◆ **DATASET**:
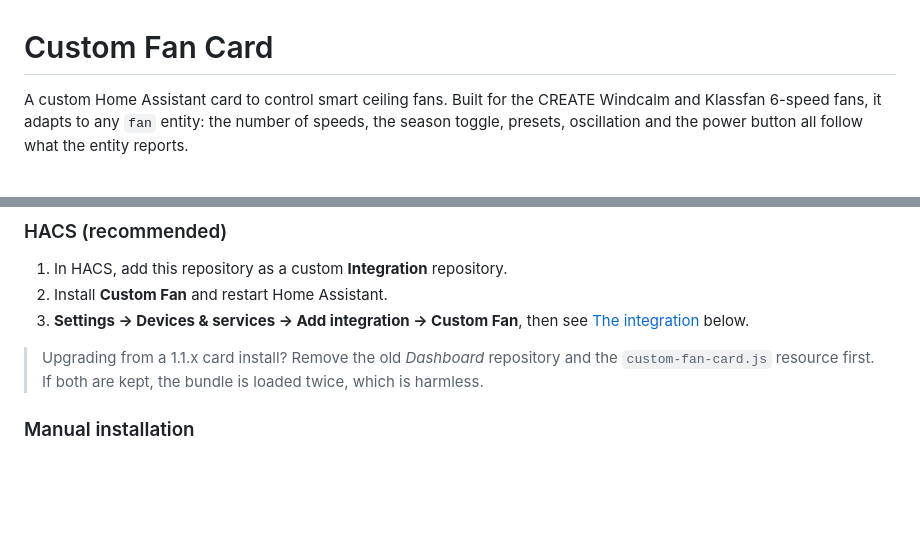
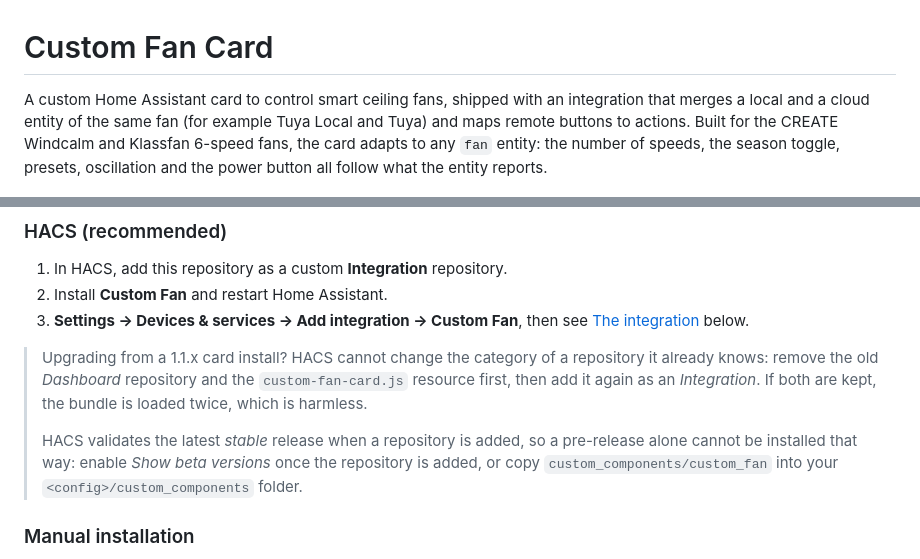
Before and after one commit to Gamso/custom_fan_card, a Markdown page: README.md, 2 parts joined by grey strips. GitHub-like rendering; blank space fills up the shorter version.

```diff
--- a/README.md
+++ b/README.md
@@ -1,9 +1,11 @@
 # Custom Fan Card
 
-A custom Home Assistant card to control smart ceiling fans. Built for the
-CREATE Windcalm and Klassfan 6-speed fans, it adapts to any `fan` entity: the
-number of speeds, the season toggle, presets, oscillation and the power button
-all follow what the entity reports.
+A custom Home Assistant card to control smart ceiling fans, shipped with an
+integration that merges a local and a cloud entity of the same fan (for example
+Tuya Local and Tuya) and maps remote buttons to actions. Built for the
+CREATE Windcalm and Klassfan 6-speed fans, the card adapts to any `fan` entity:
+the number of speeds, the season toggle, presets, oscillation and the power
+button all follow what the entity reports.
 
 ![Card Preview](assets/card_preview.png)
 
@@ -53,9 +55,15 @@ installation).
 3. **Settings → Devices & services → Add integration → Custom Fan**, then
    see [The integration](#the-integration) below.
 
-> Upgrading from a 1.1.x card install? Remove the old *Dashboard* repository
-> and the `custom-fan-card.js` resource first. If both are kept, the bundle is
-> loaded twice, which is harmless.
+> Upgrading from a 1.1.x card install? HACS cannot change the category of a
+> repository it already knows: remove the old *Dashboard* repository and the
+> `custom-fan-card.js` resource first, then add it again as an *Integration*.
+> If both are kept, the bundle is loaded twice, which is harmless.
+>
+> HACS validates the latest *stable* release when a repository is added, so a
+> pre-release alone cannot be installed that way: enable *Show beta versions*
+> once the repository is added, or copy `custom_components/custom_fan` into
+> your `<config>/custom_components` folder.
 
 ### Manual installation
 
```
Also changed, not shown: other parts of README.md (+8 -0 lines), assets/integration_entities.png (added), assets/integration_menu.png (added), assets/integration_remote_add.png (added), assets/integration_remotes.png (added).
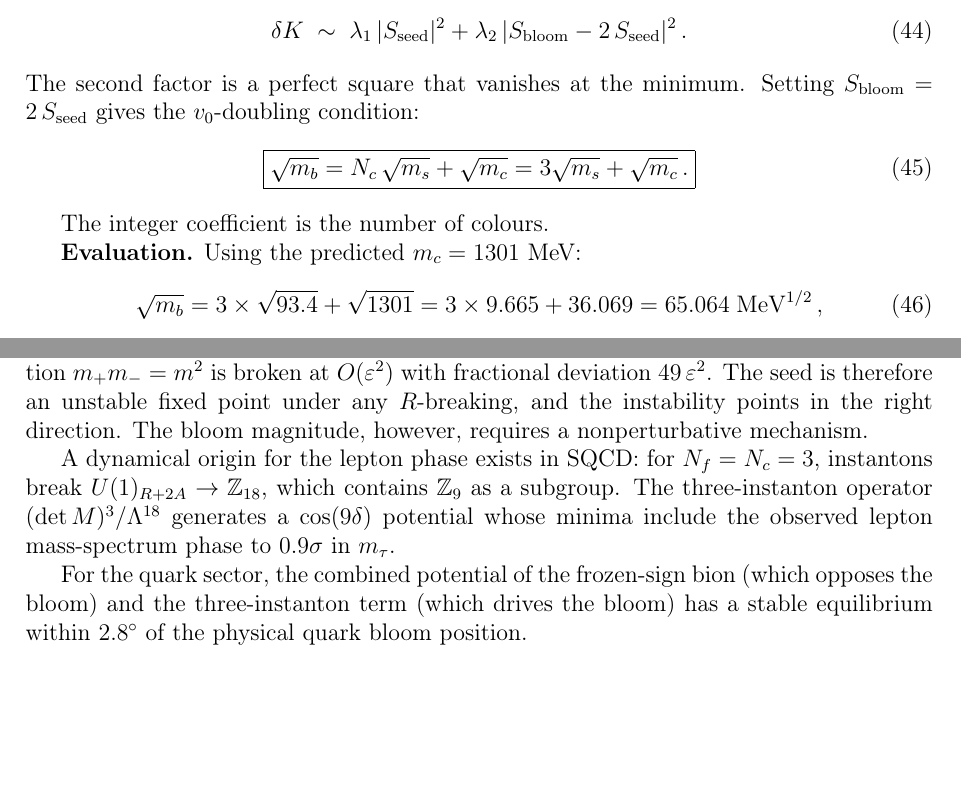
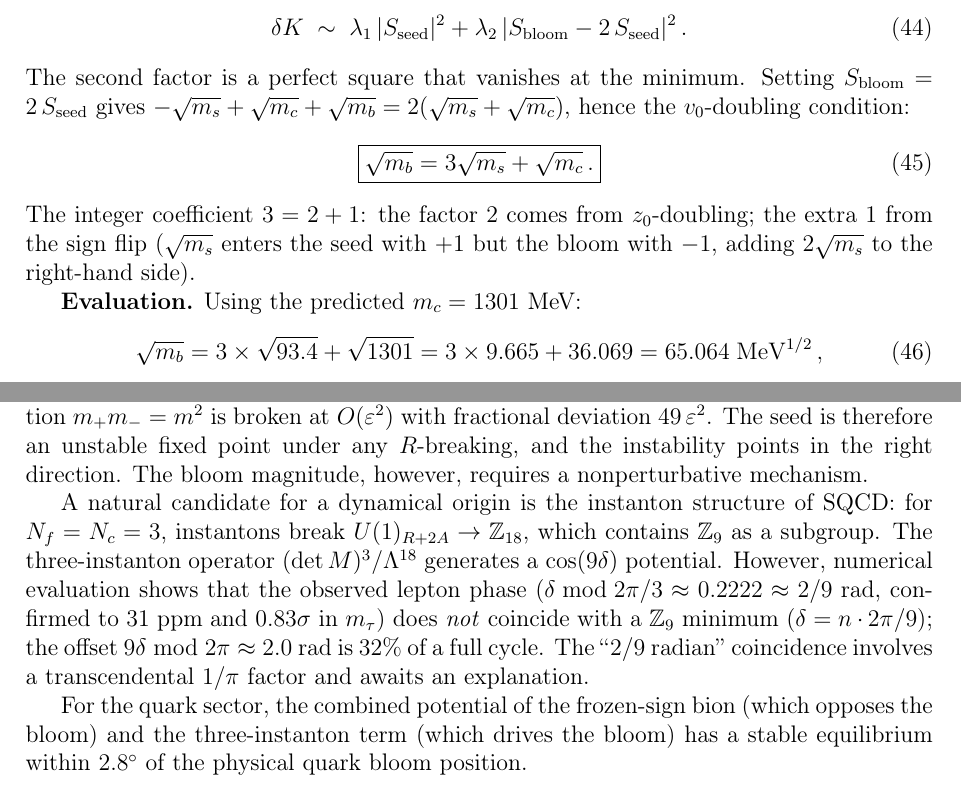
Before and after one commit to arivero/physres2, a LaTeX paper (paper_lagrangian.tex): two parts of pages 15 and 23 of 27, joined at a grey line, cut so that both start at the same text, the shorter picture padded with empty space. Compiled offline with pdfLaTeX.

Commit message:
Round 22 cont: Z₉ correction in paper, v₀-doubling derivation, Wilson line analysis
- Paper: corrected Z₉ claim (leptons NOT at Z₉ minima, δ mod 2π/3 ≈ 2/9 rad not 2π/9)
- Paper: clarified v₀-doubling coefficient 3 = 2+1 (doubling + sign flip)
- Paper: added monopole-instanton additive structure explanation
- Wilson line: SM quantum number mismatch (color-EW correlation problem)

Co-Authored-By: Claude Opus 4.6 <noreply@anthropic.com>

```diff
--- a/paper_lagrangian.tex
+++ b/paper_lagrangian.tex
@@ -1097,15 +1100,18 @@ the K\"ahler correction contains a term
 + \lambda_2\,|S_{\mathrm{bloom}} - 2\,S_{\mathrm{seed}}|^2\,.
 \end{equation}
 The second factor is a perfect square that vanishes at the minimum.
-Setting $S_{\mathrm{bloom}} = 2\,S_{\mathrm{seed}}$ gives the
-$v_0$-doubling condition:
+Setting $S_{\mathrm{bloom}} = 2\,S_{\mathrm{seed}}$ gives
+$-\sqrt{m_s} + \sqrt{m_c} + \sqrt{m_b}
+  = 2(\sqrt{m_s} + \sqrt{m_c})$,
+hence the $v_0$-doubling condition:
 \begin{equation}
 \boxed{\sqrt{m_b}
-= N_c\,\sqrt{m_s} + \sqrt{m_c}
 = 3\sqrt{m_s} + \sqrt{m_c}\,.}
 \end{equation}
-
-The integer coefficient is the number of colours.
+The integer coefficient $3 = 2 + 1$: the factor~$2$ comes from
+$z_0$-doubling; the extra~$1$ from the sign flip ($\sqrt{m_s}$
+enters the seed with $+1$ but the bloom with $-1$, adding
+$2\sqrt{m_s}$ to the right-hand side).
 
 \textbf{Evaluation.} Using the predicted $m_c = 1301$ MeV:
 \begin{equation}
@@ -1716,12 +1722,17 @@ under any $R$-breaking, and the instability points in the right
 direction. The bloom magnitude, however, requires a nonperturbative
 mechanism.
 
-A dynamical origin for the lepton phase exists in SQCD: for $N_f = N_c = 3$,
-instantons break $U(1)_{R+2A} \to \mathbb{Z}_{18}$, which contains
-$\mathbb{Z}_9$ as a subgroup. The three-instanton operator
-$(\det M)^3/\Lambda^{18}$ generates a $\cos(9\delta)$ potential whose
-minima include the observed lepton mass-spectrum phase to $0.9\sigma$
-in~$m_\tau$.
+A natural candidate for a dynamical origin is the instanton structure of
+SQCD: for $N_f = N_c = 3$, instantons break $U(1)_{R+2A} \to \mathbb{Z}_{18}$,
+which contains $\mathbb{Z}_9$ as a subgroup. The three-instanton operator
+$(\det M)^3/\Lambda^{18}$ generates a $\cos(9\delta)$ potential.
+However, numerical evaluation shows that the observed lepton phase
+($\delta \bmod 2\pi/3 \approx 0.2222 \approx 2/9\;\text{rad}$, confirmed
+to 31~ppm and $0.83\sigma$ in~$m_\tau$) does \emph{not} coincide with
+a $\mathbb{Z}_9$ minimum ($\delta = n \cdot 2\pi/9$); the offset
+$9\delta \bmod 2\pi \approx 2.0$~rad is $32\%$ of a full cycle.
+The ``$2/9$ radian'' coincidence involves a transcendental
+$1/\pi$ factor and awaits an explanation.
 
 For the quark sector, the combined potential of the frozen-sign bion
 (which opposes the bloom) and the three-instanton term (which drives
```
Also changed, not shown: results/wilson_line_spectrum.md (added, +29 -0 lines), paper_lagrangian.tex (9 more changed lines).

◆ **WORK REQUIRED**:
Without including any picture, output all the material exactly as it appears.

◆ **YOUR RESPONSE**:
Before and after one commit to Gamso/custom_fan_card, a Markdown page: README.md, 2 parts joined by grey strips. GitHub-like rendering; blank space fills up the shorter version.

```diff
--- a/README.md
+++ b/README.md
@@ -1,9 +1,11 @@
 # Custom Fan Card
 
-A custom Home Assistant card to control smart ceiling fans. Built for the
-CREATE Windcalm and Klassfan 6-speed fans, it adapts to any `fan` entity: the
-number of speeds, the season toggle, presets, oscillation and the power button
-all follow what the entity reports.
+A custom Home Assistant card to control smart ceiling fans, shipped with an
+integration that merges a local and a cloud entity of the same fan (for example
+Tuya Local and Tuya) and maps remote buttons to actions. Built for the
+CREATE Windcalm and Klassfan 6-speed fans, the card adapts to any `fan` entity:
+the number of speeds, the season toggle, presets, oscillation and the power
+button all follow what the entity reports.
 
 ![Card Preview](assets/card_preview.png)
 
@@ -53,9 +55,15 @@ installation).
 3. **Settings → Devices & services → Add integration → Custom Fan**, then
    see [The integration](#the-integration) below.
 
-> Upgrading from a 1.1.x card install? Remove the old *Dashboard* repository
-> and the `custom-fan-card.js` resource first. If both are kept, the bundle is
-> loaded twice, which is harmless.
+> Upgrading from a 1.1.x card install? HACS cannot change the category of a
+> repository it already knows: remove the old *Dashboard* repository and the
+> `custom-fan-card.js` resource first, then add it again as an *Integration*.
+> If both are kept, the bundle is loaded twice, which is harmless.
+>
+> HACS validates the latest *stable* release when a repository is added, so a
+> pre-release alone cannot be installed that way: enable *Show beta versions*
+> once the repository is added, or copy `custom_components/custom_fan` into
+> your `<config>/custom_components` folder.
 
 ### Manual installation
 
```
Also changed, not shown: other parts of README.md (+8 -0 lines), assets/integration_entities.png (added), assets/integration_menu.png (added), assets/integration_remote_add.png (added), assets/integration_remotes.png (added).
Before and after one commit to arivero/physres2, a LaTeX paper (paper_lagrangian.tex): two parts of pages 15 and 23 of 27, joined at a grey line, cut so that both start at the same text, the shorter picture padded with empty space. Compiled offline with pdfLaTeX.

Commit message:
Round 22 cont: Z₉ correction in paper, v₀-doubling derivation, Wilson line analysis
- Paper: corrected Z₉ claim (leptons NOT at Z₉ minima, δ mod 2π/3 ≈ 2/9 rad not 2π/9)
- Paper: clarified v₀-doubling coefficient 3 = 2+1 (doubling + sign flip)
- Paper: added monopole-instanton additive structure explanation
- Wilson line: SM quantum number mismatch (color-EW correlation problem)

Co-Authored-By: Claude Opus 4.6 <noreply@anthropic.com>

```diff
--- a/paper_lagrangian.tex
+++ b/paper_lagrangian.tex
@@ -1097,15 +1100,18 @@ the K\"ahler correction contains a term
 + \lambda_2\,|S_{\mathrm{bloom}} - 2\,S_{\mathrm{seed}}|^2\,.
 \end{equation}
 The second factor is a perfect square that vanishes at the minimum.
-Setting $S_{\mathrm{bloom}} = 2\,S_{\mathrm{seed}}$ gives the
-$v_0$-doubling condition:
+Setting $S_{\mathrm{bloom}} = 2\,S_{\mathrm{seed}}$ gives
+$-\sqrt{m_s} + \sqrt{m_c} + \sqrt{m_b}
+  = 2(\sqrt{m_s} + \sqrt{m_c})$,
+hence the $v_0$-doubling condition:
 \begin{equation}
 \boxed{\sqrt{m_b}
-= N_c\,\sqrt{m_s} + \sqrt{m_c}
 = 3\sqrt{m_s} + \sqrt{m_c}\,.}
 \end{equation}
-
-The integer coefficient is the number of colours.
+The integer coefficient $3 = 2 + 1$: the factor~$2$ comes from
+$z_0$-doubling; the extra~$1$ from the sign flip ($\sqrt{m_s}$
+enters the seed with $+1$ but the bloom with $-1$, adding
+$2\sqrt{m_s}$ to the right-hand side).
 
 \textbf{Evaluation.} Using the predicted $m_c = 1301$ MeV:
 \begin{equation}
@@ -1716,12 +1722,17 @@ under any $R$-breaking, and the instability points in the right
 direction. The bloom magnitude, however, requires a nonperturbative
 mechanism.
 
-A dynamical origin for the lepton phase exists in SQCD: for $N_f = N_c = 3$,
-instantons break $U(1)_{R+2A} \to \mathbb{Z}_{18}$, which contains
-$\mathbb{Z}_9$ as a subgroup. The three-instanton operator
-$(\det M)^3/\Lambda^{18}$ generates a $\cos(9\delta)$ potential whose
-minima include the observed lepton mass-spectrum phase to $0.9\sigma$
-in~$m_\tau$.
+A natural candidate for a dynamical origin is the instanton structure of
+SQCD: for $N_f = N_c = 3$, instantons break $U(1)_{R+2A} \to \mathbb{Z}_{18}$,
+which contains $\mathbb{Z}_9$ as a subgroup. The three-instanton operator
+$(\det M)^3/\Lambda^{18}$ generates a $\cos(9\delta)$ potential.
+However, numerical evaluation shows that the observed lepton phase
+($\delta \bmod 2\pi/3 \approx 0.2222 \approx 2/9\;\text{rad}$, confirmed
+to 31~ppm and $0.83\sigma$ in~$m_\tau$) does \emph{not} coincide with
+a $\mathbb{Z}_9$ minimum ($\delta = n \cdot 2\pi/9$); the offset
+$9\delta \bmod 2\pi \approx 2.0$~rad is $32\%$ of a full cycle.
+The ``$2/9$ radian'' coincidence involves a transcendental
+$1/\pi$ factor and awaits an explanation.
 
 For the quark sector, the combined potential of the frozen-sign bion
 (which opposes the bloom) and the three-instanton term (which drives
```
Also changed, not shown: results/wilson_line_spectrum.md (added, +29 -0 lines), paper_lagrangian.tex (9 more changed lines).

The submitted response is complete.